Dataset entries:
------------------------------------------------

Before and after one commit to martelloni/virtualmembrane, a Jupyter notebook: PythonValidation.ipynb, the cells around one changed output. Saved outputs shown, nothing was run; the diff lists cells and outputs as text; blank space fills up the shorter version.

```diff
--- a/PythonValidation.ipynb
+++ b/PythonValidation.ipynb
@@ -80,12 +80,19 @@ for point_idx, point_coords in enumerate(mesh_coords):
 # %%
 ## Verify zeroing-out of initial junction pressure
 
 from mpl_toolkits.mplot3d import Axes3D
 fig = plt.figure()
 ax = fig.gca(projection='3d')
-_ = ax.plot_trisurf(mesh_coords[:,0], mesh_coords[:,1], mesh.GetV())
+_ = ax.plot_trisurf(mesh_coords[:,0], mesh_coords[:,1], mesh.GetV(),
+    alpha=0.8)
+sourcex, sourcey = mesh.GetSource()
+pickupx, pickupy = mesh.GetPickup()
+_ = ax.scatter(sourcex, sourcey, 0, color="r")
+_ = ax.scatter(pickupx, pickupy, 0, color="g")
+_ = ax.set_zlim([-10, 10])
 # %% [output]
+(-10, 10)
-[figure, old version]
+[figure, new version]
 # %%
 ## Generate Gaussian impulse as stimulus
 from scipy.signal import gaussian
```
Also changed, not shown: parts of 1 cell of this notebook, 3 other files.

------------------------------------------------

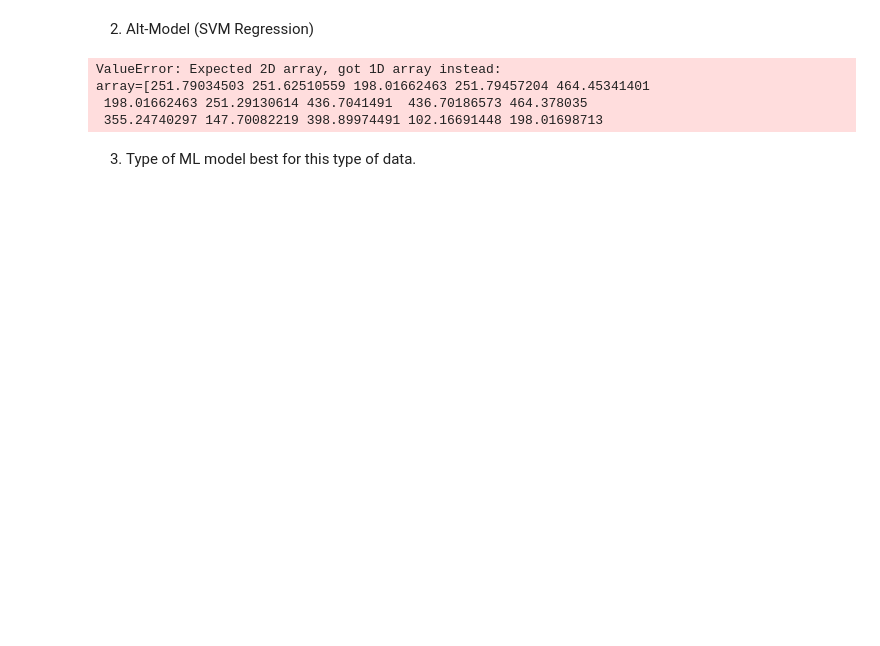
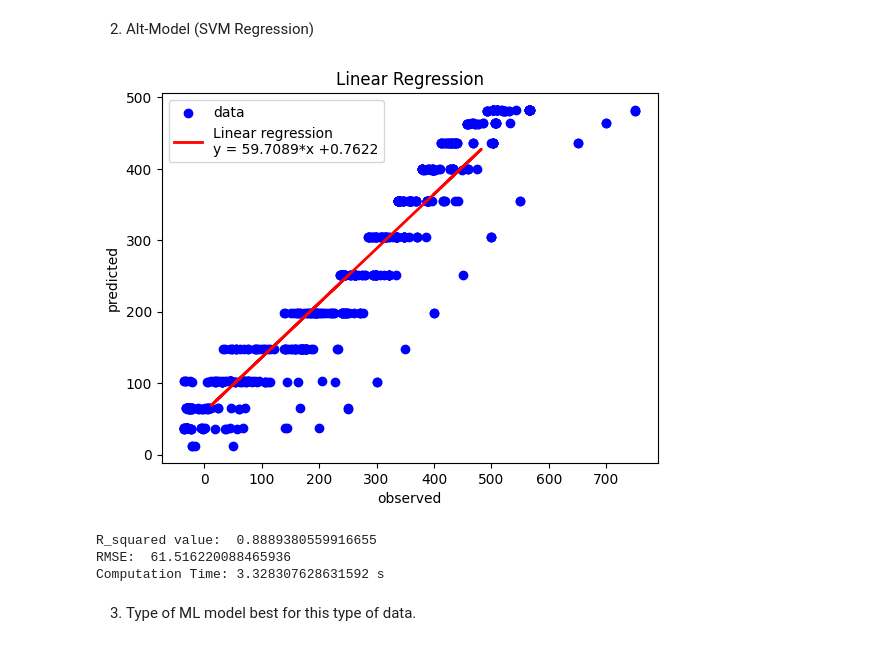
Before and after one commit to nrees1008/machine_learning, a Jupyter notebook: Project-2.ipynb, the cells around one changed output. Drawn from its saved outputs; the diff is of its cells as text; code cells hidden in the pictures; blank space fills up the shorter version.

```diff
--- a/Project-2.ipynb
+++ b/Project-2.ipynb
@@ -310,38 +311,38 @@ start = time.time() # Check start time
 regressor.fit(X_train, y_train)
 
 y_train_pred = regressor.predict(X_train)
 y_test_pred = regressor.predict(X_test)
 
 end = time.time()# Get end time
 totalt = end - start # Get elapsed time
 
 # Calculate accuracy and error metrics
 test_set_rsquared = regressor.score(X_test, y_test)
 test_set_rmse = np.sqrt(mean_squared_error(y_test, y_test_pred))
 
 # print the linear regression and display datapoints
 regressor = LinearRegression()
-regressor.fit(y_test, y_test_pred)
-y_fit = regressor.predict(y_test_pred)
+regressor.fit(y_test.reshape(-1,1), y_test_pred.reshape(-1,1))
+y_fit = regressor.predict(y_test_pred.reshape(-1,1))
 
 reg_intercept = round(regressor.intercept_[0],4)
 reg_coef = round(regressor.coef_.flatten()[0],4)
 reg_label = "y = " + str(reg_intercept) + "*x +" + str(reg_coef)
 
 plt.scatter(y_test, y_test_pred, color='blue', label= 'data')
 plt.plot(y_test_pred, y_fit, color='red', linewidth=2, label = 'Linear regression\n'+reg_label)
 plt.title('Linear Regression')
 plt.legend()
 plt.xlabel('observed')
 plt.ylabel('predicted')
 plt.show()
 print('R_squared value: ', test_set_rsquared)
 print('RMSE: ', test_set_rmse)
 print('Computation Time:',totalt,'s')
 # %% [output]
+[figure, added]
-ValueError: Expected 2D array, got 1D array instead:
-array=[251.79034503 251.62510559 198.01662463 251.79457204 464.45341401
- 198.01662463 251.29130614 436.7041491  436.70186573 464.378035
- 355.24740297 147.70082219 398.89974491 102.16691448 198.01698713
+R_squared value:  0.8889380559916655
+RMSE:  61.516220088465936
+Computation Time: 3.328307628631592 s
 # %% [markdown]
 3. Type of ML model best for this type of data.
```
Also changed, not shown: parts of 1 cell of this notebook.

------------------------------------------------

* Work instructions: Filter the entries above down to the lines containing the word "color".

* Result below:
+_ = ax.scatter(sourcex, sourcey, 0, color="r")
+_ = ax.scatter(pickupx, pickupy, 0, color="g")
 plt.scatter(y_test, y_test_pred, color='blue', label= 'data')
 plt.plot(y_test_pred, y_fit, color='red', linewidth=2, label = 'Linear regression\n'+reg_label)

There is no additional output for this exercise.